WHAT YOU ARE ASKED TO DO ▸ Report every line of the data that includes "column".

(Modification records)
• • • • • • •

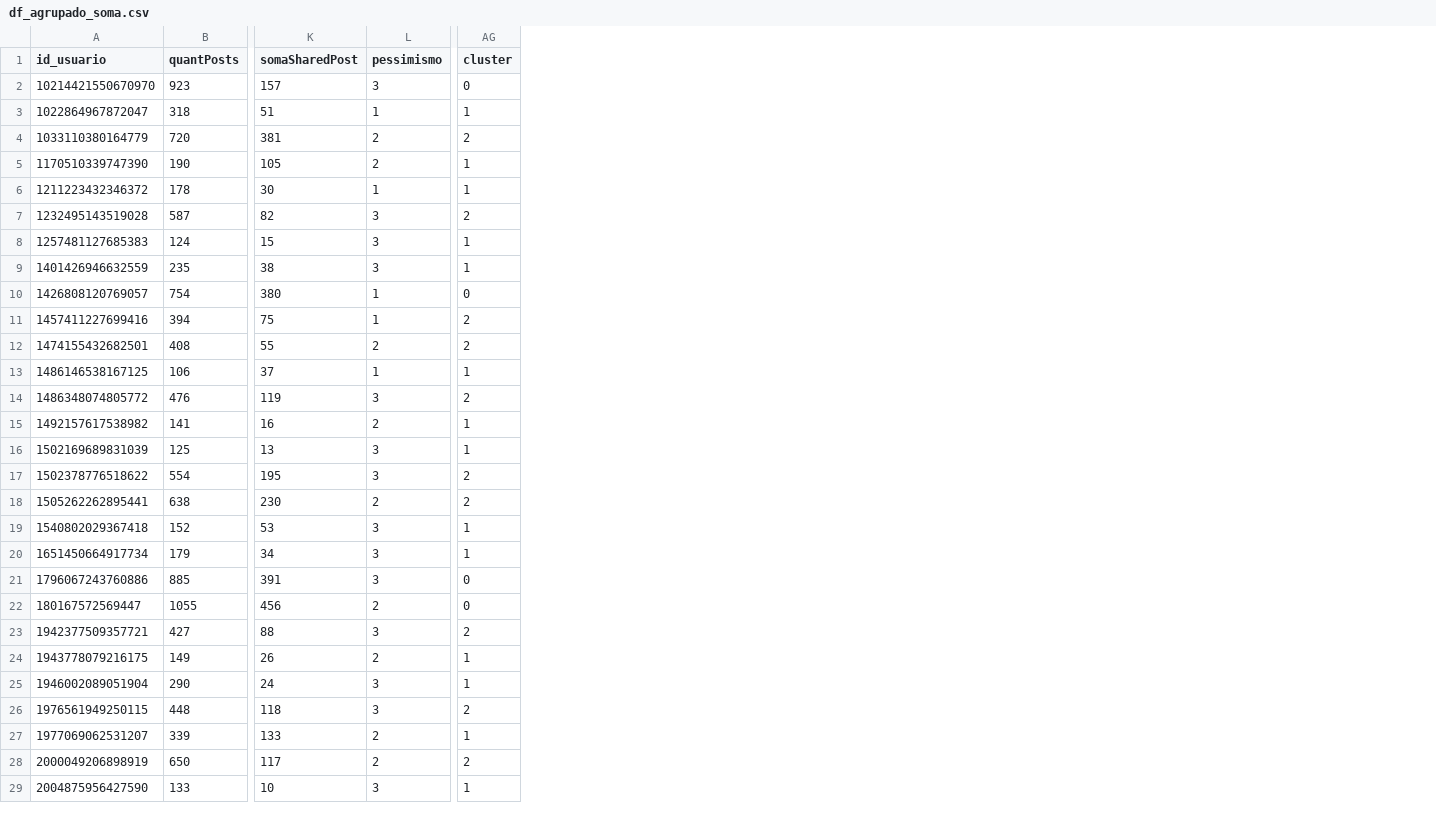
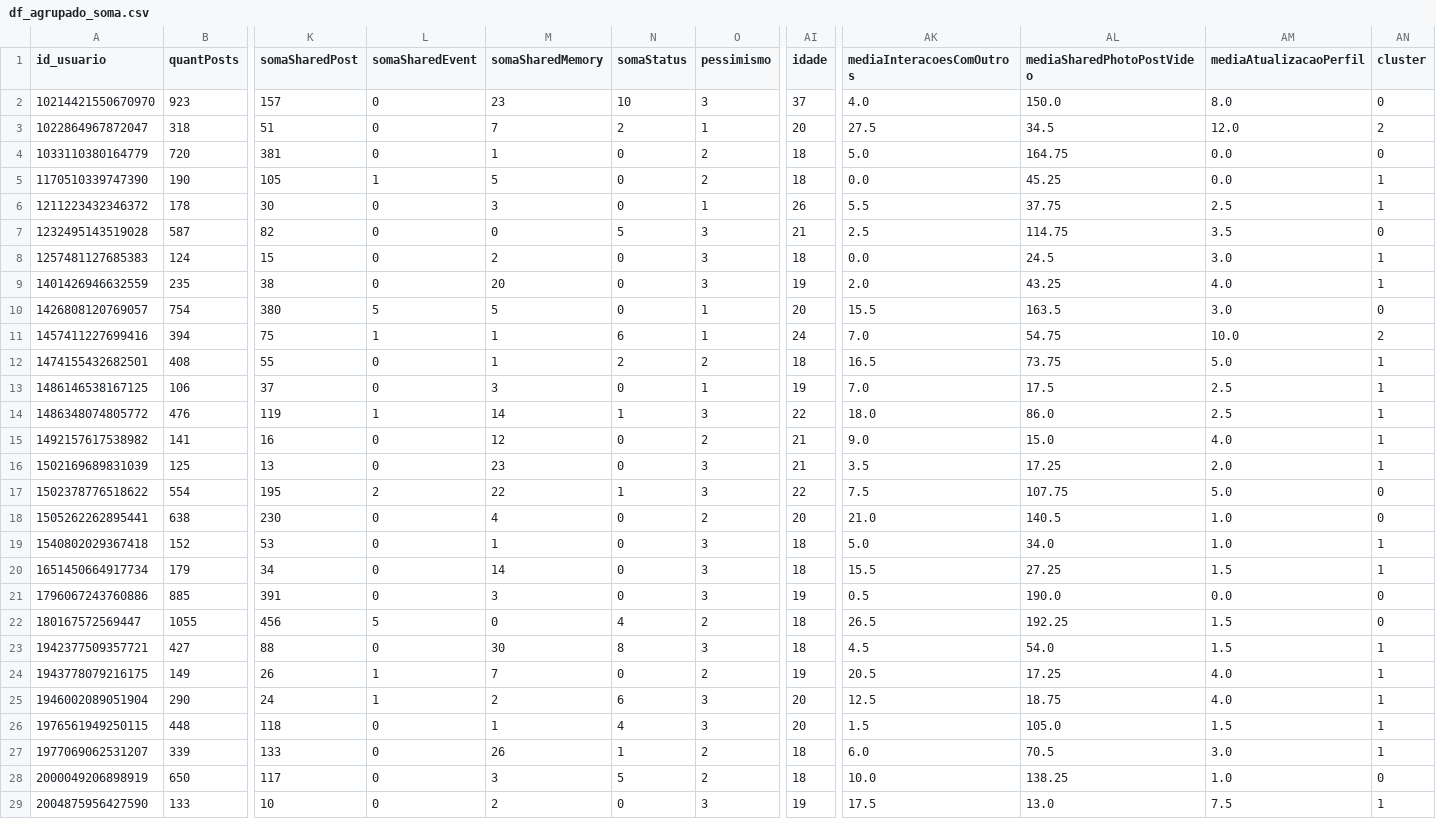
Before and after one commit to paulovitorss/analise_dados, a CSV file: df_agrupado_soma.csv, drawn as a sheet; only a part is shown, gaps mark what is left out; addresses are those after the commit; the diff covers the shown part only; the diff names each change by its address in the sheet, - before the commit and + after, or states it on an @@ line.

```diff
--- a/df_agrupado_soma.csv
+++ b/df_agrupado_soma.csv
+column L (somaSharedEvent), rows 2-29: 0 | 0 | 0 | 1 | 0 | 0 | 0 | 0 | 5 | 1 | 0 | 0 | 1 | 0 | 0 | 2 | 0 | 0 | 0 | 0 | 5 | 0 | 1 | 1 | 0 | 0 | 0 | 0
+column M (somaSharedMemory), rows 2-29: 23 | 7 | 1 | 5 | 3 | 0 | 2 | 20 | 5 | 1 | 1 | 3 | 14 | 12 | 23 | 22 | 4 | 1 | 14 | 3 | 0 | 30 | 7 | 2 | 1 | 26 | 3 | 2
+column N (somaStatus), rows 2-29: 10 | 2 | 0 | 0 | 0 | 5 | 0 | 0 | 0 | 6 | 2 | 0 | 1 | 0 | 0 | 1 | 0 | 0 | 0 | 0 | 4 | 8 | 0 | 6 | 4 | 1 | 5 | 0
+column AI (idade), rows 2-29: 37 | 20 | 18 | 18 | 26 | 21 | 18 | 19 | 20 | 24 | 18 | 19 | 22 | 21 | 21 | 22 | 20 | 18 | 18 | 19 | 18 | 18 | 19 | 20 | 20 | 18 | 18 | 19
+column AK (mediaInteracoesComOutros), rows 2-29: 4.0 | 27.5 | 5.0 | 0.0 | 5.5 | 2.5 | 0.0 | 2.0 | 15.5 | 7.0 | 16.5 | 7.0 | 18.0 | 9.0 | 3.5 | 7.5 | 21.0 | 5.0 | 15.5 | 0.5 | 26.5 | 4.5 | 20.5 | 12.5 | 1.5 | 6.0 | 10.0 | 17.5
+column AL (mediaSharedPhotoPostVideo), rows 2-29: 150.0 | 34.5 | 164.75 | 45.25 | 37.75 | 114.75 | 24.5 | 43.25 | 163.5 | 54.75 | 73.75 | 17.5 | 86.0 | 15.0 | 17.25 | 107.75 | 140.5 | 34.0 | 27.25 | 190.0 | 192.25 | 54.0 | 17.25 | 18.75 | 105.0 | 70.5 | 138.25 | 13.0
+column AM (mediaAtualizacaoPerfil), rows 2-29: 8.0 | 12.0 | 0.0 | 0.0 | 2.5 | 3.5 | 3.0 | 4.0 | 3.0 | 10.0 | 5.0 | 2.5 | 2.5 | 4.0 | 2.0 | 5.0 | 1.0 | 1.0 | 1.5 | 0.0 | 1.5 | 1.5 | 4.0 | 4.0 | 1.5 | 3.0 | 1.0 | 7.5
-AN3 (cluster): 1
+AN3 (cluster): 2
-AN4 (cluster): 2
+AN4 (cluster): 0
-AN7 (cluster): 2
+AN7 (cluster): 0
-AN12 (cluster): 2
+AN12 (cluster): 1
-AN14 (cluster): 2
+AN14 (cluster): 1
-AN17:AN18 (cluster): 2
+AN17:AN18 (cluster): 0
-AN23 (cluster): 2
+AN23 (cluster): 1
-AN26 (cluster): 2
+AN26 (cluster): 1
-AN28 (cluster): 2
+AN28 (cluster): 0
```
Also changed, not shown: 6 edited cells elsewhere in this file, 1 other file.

• • • • • • •

TASK ANSWER ▸
+column L (somaSharedEvent), rows 2-29: 0 | 0 | 0 | 1 | 0 | 0 | 0 | 0 | 5 | 1 | 0 | 0 | 1 | 0 | 0 | 2 | 0 | 0 | 0 | 0 | 5 | 0 | 1 | 1 | 0 | 0 | 0 | 0
+column M (somaSharedMemory), rows 2-29: 23 | 7 | 1 | 5 | 3 | 0 | 2 | 20 | 5 | 1 | 1 | 3 | 14 | 12 | 23 | 22 | 4 | 1 | 14 | 3 | 0 | 30 | 7 | 2 | 1 | 26 | 3 | 2
+column N (somaStatus), rows 2-29: 10 | 2 | 0 | 0 | 0 | 5 | 0 | 0 | 0 | 6 | 2 | 0 | 1 | 0 | 0 | 1 | 0 | 0 | 0 | 0 | 4 | 8 | 0 | 6 | 4 | 1 | 5 | 0
+column AI (idade), rows 2-29: 37 | 20 | 18 | 18 | 26 | 21 | 18 | 19 | 20 | 24 | 18 | 19 | 22 | 21 | 21 | 22 | 20 | 18 | 18 | 19 | 18 | 18 | 19 | 20 | 20 | 18 | 18 | 19
+column AK (mediaInteracoesComOutros), rows 2-29: 4.0 | 27.5 | 5.0 | 0.0 | 5.5 | 2.5 | 0.0 | 2.0 | 15.5 | 7.0 | 16.5 | 7.0 | 18.0 | 9.0 | 3.5 | 7.5 | 21.0 | 5.0 | 15.5 | 0.5 | 26.5 | 4.5 | 20.5 | 12.5 | 1.5 | 6.0 | 10.0 | 17.5
+column AL (mediaSharedPhotoPostVideo), rows 2-29: 150.0 | 34.5 | 164.75 | 45.25 | 37.75 | 114.75 | 24.5 | 43.25 | 163.5 | 54.75 | 73.75 | 17.5 | 86.0 | 15.0 | 17.25 | 107.75 | 140.5 | 34.0 | 27.25 | 190.0 | 192.25 | 54.0 | 17.25 | 18.75 | 105.0 | 70.5 | 138.25 | 13.0
+column AM (mediaAtualizacaoPerfil), rows 2-29: 8.0 | 12.0 | 0.0 | 0.0 | 2.5 | 3.5 | 3.0 | 4.0 | 3.0 | 10.0 | 5.0 | 2.5 | 2.5 | 4.0 | 2.0 | 5.0 | 1.0 | 1.0 | 1.5 | 0.0 | 1.5 | 1.5 | 4.0 | 4.0 | 1.5 | 3.0 | 1.0 | 7.5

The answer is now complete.